Recognition for parents under interstate surrogacy

Legislation being introduced into Parliament today will close a gap in Victorian surrogacy laws to allow parents of children born in Victoria through a non-commercial surrogacy arrangement in another Australian state or territory to have their parentage legally recognised.

Currently, where a child is born in Victoria to a surrogate mother as a result of assisted reproductive treatment in another Australian state or territory, the child’s genetic or commissioning parents cannot be listed as parents on the child’s birth certificate.

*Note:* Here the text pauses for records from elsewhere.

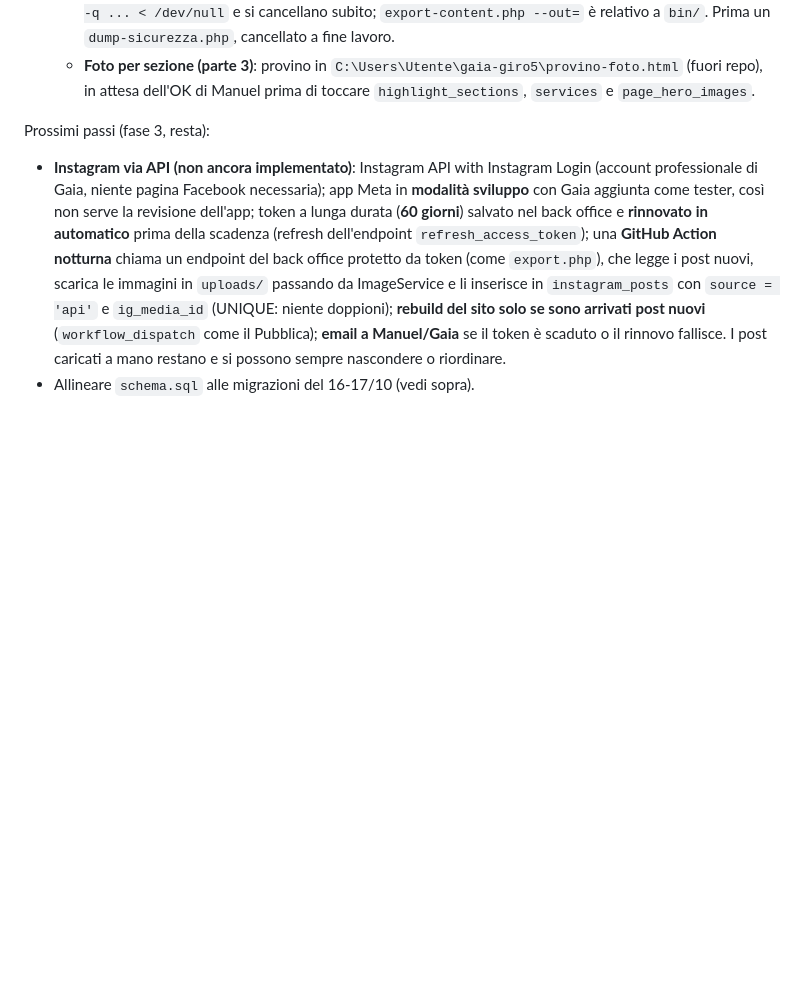
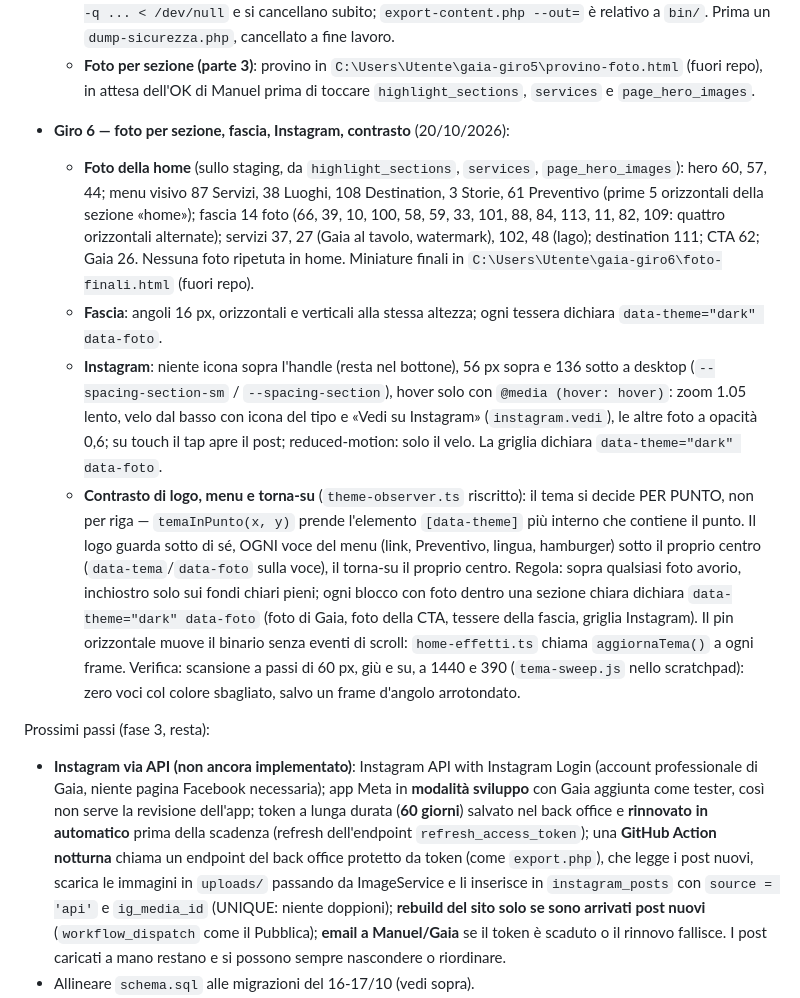
Before and after one commit to manuelmanzo82/gaia-events-v2, a Markdown page: CLAUDE.md, the part around the change. Rendered like a GitHub page; blank space fills up the shorter version.

Commit message:
docs(home): foto per sezione della home (giro 6, parte 3) e note del giro 6
Applicate nel database dello staging con le correzioni di Manuel: menu
visivo con Destination = castello sul mare al crepuscolo, servizi con
Gaia al tavolo per il Coordinamento e il lago al crepuscolo per il
Destination wedding, fascia Destination col castello di notte, hero
senza il pittore. Nessuna foto ripetuta in due sezioni della home.

Co-Authored-By: Claude Fable 5.1 <noreply@anthropic.com>

```diff
--- a/CLAUDE.md
+++ b/CLAUDE.md
@@ -655,6 +655,36 @@ Fatto:
     `C:\Users\Utente\gaia-giro5\provino-foto.html` (fuori repo), in attesa
     dell'OK di Manuel prima di toccare `highlight_sections`, `services` e
     `page_hero_images`.
+- **Giro 6 — foto per sezione, fascia, Instagram, contrasto** (20/10/2026):
+  - **Foto della home** (sullo staging, da `highlight_sections`, `services`,
+    `page_hero_images`): hero 60, 57, 44; menu visivo 87 Servizi, 38
+    Luoghi, 108 Destination, 3 Storie, 61 Preventivo (prime 5 orizzontali
+    della sezione «home»); fascia 14 foto (66, 39, 10, 100, 58, 59, 33,
+    101, 88, 84, 113, 11, 82, 109: quattro orizzontali alternate); servizi
+    37, 27 (Gaia al tavolo, watermark), 102, 48 (lago); destination 111;
+    CTA 62; Gaia 26. Nessuna foto ripetuta in home. Miniature finali in
+    `C:\Users\Utente\gaia-giro6\foto-finali.html` (fuori repo).
+  - **Fascia**: angoli 16 px, orizzontali e verticali alla stessa altezza;
+    ogni tessera dichiara `data-theme="dark" data-foto`.
+  - **Instagram**: niente icona sopra l'handle (resta nel bottone), 56 px
+    sopra e 136 sotto a desktop (`--spacing-section-sm` / `--spacing-section`),
+    hover solo con `@media (hover: hover)`: zoom 1.05 lento, velo dal basso
+    con icona del tipo e «Vedi su Instagram» (`instagram.vedi`), le altre
+    foto a opacità 0,6; su touch il tap apre il post; reduced-motion: solo
+    il velo. La griglia dichiara `data-theme="dark" data-foto`.
+  - **Contrasto di logo, menu e torna-su** (`theme-observer.ts` riscritto):
+    il tema si decide PER PUNTO, non per riga — `temaInPunto(x, y)` prende
+    l'elemento `[data-theme]` più interno che contiene il punto. Il logo
+    guarda sotto di sé, OGNI voce del menu (link, Preventivo, lingua,
+    hamburger) sotto il proprio centro (`data-tema`/`data-foto` sulla voce),
+    il torna-su il proprio centro. Regola: sopra qualsiasi foto avorio,
+    inchiostro solo sui fondi chiari pieni; ogni blocco con foto dentro una
+    sezione chiara dichiara `data-theme="dark" data-foto` (foto di Gaia,
+    foto della CTA, tessere della fascia, griglia Instagram). Il pin
+    orizzontale muove il binario senza eventi di scroll: `home-effetti.ts`
+    chiama `aggiornaTema()` a ogni frame. Verifica: scansione a passi di
+    60 px, giù e su, a 1440 e 390 (`tema-sweep.js` nello scratchpad): zero
+    voci col colore sbagliato, salvo un frame d'angolo arrotondato.
 
 Prossimi passi (fase 3, resta):
 - **Instagram via API (non ancora implementato)**: Instagram API with
```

Under the new legislation, where the parents obtain a parentage order from the state or territory in which the assisted reproductive treatment took place, they will then be able to seek an order from the court in Victoria recognising that they are the parents of the child for the purposes of birth registration.

The parents will then be able to present the interstate and Victorian court orders to the Victorian Registrar of Births, Deaths and Marriages to be registered as the parents on their child’s birth certificate.

In order to ensure the continued integrity of Victoria’s surrogacy laws, parents seeking a Victorian court order will need to show that they had a genuine connection to the state or territory in which the child was conceived and that they did not go to that jurisdiction in order to avoid the requirements of Victorian surrogacy laws.

“The Government is aware of at least one case where the current gap in the law has prevented the parents of a child born through interstate surrogacy arrangements from being registered on their child’s birth certificate,” Attorney-General Robert Clark said.

“Having a birth certificate that accurately reflects a child’s genetic or commissioning parents is important, legally, practically and symbolically.

“These amendments allow for formal recognition of a child’s parents in Victoria, while at the same time the court processes in the Bill will provide a safeguard to ensure Victoria’s laws on assisted reproductive treatment and surrogacy are not circumvented.”


Chromatix Digital Agency